Last week, Microsoft raised the stakes in its struggle with IBM to determine whose software and development tools will prevail within enterprises in general and iSeries sites in particular. Through product announcements and a new application migration program, the software giant made it clear that it is mobilizing more resources to win over developers and customers. While Microsoft's moves may meet with mixed success, they could influence what IBM and other vendors do to maintain their market positions.
The newswires began buzzing last Monday when Microsoft announced a program to help PeopleSoft customers migrate off their existing applications to alternatives from Microsoft Business Solutions (MBS). Under the program, PeopleSoft customers who purchase MBS applications no later than June 22 of this year will receive 25% discounts on their licenses and the first year of software support. They will also receive migration planning guides, data migration tools, and assistance from Microsoft's system integration partners. Microsoft is extending the program to users of all three of PeopleSoft's product lines.
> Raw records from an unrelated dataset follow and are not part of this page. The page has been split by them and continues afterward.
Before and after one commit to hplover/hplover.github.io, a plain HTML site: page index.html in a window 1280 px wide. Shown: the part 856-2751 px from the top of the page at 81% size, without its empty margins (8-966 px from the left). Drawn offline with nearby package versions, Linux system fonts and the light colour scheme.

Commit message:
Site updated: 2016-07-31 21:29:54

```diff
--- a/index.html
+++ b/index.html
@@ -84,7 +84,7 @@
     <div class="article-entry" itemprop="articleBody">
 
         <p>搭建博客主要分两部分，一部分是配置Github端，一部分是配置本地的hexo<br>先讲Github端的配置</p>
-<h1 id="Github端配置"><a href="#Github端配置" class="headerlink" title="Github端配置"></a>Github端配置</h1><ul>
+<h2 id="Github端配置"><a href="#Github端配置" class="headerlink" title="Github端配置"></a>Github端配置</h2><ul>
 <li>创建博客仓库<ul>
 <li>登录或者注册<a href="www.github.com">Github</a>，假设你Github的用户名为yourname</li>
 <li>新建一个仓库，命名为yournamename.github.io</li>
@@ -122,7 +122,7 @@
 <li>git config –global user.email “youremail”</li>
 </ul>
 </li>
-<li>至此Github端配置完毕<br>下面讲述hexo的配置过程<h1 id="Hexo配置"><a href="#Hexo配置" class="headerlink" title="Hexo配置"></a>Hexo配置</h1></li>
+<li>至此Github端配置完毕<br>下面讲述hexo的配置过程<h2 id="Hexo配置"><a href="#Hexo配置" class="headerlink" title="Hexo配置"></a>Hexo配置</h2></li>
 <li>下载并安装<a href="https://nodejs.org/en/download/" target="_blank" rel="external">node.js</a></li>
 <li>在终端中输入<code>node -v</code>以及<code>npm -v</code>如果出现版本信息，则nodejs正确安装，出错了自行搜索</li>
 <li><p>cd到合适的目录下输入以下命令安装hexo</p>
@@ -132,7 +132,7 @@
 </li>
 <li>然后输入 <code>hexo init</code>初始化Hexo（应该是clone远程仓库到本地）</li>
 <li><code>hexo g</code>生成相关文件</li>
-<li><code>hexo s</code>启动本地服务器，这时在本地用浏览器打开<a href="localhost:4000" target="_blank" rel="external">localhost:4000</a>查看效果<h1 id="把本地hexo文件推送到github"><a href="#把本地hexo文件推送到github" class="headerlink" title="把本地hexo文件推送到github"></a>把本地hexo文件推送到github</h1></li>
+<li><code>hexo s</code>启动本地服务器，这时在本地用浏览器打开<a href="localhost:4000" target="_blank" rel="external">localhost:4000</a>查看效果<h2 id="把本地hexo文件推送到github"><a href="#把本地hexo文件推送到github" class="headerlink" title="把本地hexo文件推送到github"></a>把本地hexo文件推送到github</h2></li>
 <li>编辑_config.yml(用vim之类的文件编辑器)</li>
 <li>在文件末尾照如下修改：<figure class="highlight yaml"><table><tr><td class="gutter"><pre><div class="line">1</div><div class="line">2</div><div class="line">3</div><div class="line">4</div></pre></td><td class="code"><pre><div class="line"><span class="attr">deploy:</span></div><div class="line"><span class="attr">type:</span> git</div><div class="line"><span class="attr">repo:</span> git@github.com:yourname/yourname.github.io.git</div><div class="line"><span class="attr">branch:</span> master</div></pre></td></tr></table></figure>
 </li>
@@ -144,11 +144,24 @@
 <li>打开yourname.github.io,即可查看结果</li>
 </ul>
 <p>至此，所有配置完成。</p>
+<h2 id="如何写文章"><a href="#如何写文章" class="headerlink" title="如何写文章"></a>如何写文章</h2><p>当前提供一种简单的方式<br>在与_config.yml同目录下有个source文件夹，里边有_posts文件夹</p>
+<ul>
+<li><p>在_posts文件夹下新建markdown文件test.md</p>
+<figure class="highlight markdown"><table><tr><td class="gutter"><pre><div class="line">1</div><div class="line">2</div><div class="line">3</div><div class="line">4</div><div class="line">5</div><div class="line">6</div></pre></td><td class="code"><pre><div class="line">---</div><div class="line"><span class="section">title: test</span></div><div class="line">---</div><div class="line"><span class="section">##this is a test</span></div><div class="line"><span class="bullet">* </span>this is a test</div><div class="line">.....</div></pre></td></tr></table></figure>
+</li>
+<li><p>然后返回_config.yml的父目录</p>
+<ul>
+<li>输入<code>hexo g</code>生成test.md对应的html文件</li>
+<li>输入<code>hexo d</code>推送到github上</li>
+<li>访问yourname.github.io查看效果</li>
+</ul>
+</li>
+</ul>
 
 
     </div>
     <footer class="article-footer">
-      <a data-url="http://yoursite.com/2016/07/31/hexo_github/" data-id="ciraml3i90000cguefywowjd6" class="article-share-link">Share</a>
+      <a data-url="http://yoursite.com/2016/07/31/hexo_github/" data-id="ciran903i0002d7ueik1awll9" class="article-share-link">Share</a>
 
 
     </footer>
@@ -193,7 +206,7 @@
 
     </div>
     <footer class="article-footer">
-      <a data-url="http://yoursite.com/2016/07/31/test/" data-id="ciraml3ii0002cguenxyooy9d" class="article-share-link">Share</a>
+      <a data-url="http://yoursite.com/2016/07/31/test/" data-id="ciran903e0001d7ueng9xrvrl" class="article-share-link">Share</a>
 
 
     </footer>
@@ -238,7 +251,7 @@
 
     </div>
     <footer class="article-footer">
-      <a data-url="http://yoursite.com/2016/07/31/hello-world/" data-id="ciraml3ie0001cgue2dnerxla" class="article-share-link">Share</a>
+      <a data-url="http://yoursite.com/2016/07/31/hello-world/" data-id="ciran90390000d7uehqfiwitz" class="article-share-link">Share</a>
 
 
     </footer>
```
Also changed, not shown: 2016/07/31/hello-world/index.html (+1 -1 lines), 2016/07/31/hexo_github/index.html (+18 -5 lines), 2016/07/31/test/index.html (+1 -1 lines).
The offer is valid for migration to any of the four MBS product lines: Great Plains, Axapta, Navision, and Solomon.
Two days after the PeopleSoft announcement, Microsoft joined with enterprise software provider SAP to announce deeper ties between their development tools. The vendors unveiled the SAP NetWeaver Portal Development Kit (PDK) for .NET, a tool that enables Microsoft Visual Studio developers to build applications for SAP's Enterprise Portal. The PDK, which is an add-on to Visual Studio .NET 2003, enables customers to create content for SAP Enterprise Portal using any of the languages that Visual Studio supports. That includes ASNA's Visual RPG for .NET, an RPG development tool that compiles to Microsoft's .NET intermediate language assemblies.
As a result of this announcement, it is now easier for iSeries customers that use SAP to develop and deploy portals based on the vendor's NetWeaver middleware. That only serves to heighten a mounting dispute between SAP and IBM. While the two vendors are close partners, their NetWeaver and WebSphere middleware platforms are rapidly becoming competitors at SAP sites. Microsoft's latest announcement with SAP fuels this competition, and its strengthening alliance with the enterprise applications giant only exacerbates the situation. As part of that alliance, for instance, the two firms are creating repository managers to integrate NetWeaver with Microsoft's Windows SharePoint Services and Exchange Server. The repository managers should become available during the first half of this year.
Divide and Conquer?
On their own, Microsoft's latest announcements may not seem very threatening. After all, how many PeopleSoft customers would really toss their core business systems overboard and go through a painful migration to MBS? While I will not go as far as one of my fellow analysts--who said that the PeopleSoft migration offering is not worth the paper it is written on--I am certain that the program will attract only a handful of takers. That does not mean, however, that Microsoft's moves will prove ineffective. Taken as a whole, they could diminish IBM's presence in many of its accounts, especially within iSeries shops.
Consider Microsoft's overall strategy, which I would sum up as follows. First, form alliances with IBM Business Partners who see WebSphere as a competitive threat to their own middleware and development tools. Second, support the products of these firms on the .NET platform, thereby giving them access to hundreds of thousands of Windows developers. Third, mount campaigns designed to win away customers from IBM's middleware and from applications that rely on that middleware, such as those of PeopleSoft. While this is a simplified version of Microsoft's strategy, the bottom line is that the company is working to heighten divisions between IBM and its Business Partners and is using middleware and tools issues as the wedge. Given the resistance of some Business Partners and customers (and particularly iSeries customers) to WebSphere, such a strategy could prove to be a winning one.
What will be interesting to see over the coming weeks is how IBM responds to Microsoft's strategy. On the iSeries front, it will be particularly intriguing to learn what agreements IBM strikes with Oracle Corporation to support PeopleSoft's World and EnterpriseOne product lines. For years, IBM and Oracle have been less than cordial partners, competing as they do in the middleware market. However, now that Microsoft is trying to woo away Oracle's newly acquired customer base and building an alliance with SAP, Oracle may find it prudent to establish closer ties with Big Blue. As for IBM, it has good reasons to work with Oracle to support World and EnterpriseOne users on their current IBM software, as these users comprise major shares of its mid-market and iSeries customer bases. Losing those customers to Microsoft makes sense for neither company, so they may link arms under the principle that "the enemy of my enemy is my friend."
While IBM and Oracle have yet to say how their partnership will change, they may give the world some indication as soon as tomorrow morning. That is when Oracle will hold a Webcast to tell the world about its strategy for integrating PeopleSoft into its operations. If you are a PeopleSoft customer, you should not miss this briefing, so click here to learn all about it. Then, be on the lookout for an article from me that assesses Oracle's announcement.